- _WORKING DATA_:
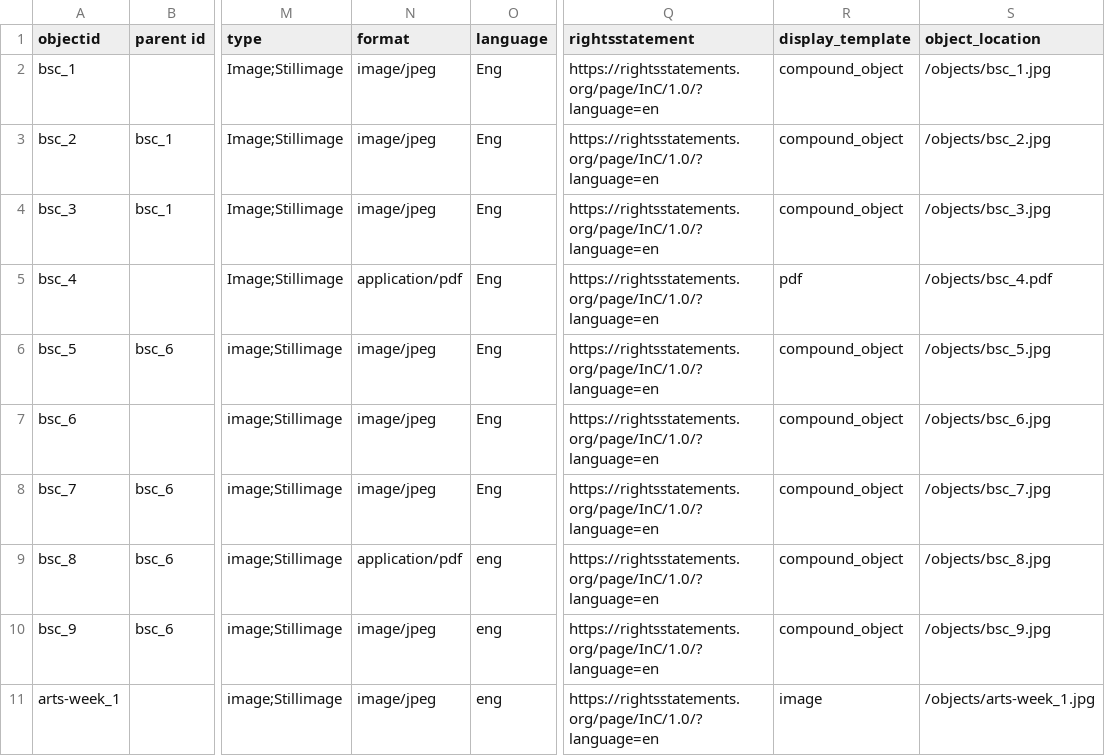
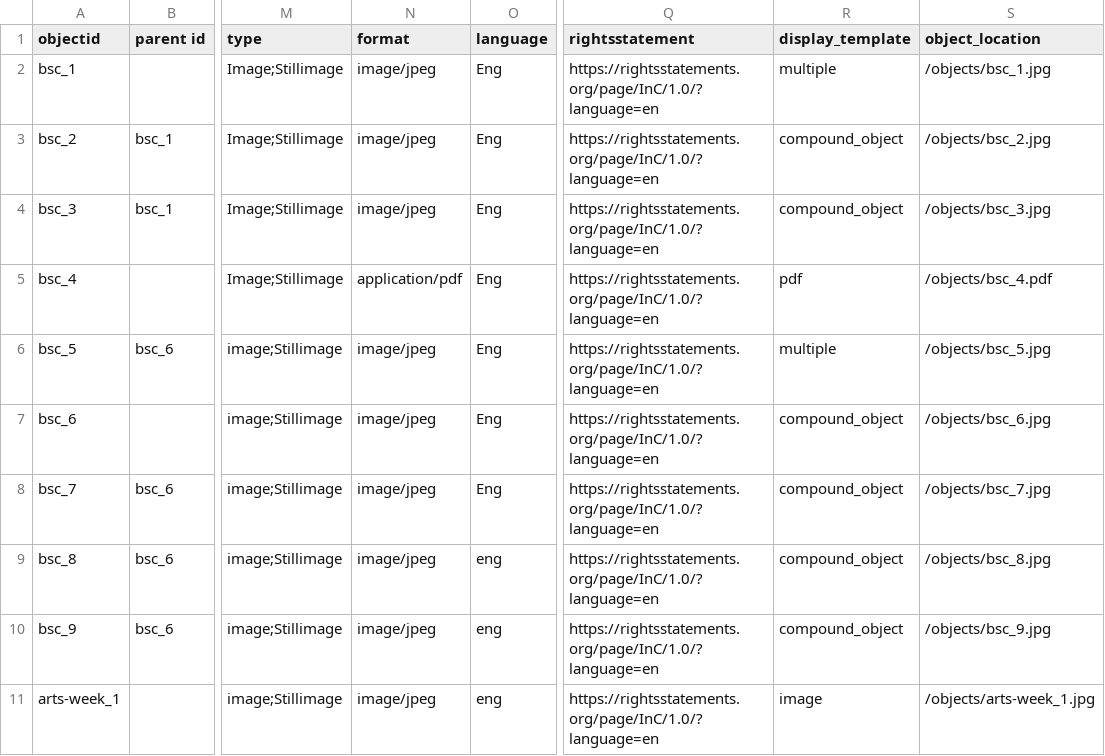
Before and after one commit to aaliyah808/CHBL-archive, a CSV file: _data/objectdemo_metadata.csv, drawn as a sheet; only a part is shown, gaps mark what is left out; the diff names each change by its address in the sheet, - before the commit and + after, or states it on an @@ line.

Commit message:
Update objectdemo_metadata.csv

```diff
--- a/_data/objectdemo_metadata.csv
+++ b/_data/objectdemo_metadata.csv
-R2 (display_template): compound_object
+R2 (display_template): multiple
-R6 (display_template): compound_object
+R6 (display_template): multiple
-N9 (format): application/pdf
+N9 (format): image/jpeg
```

- _WHAT IS NEEDED_: Every line above that holds the string "format" should be returned.

- _RESPONSE AREA_:
-N9 (format): application/pdf
+N9 (format): image/jpeg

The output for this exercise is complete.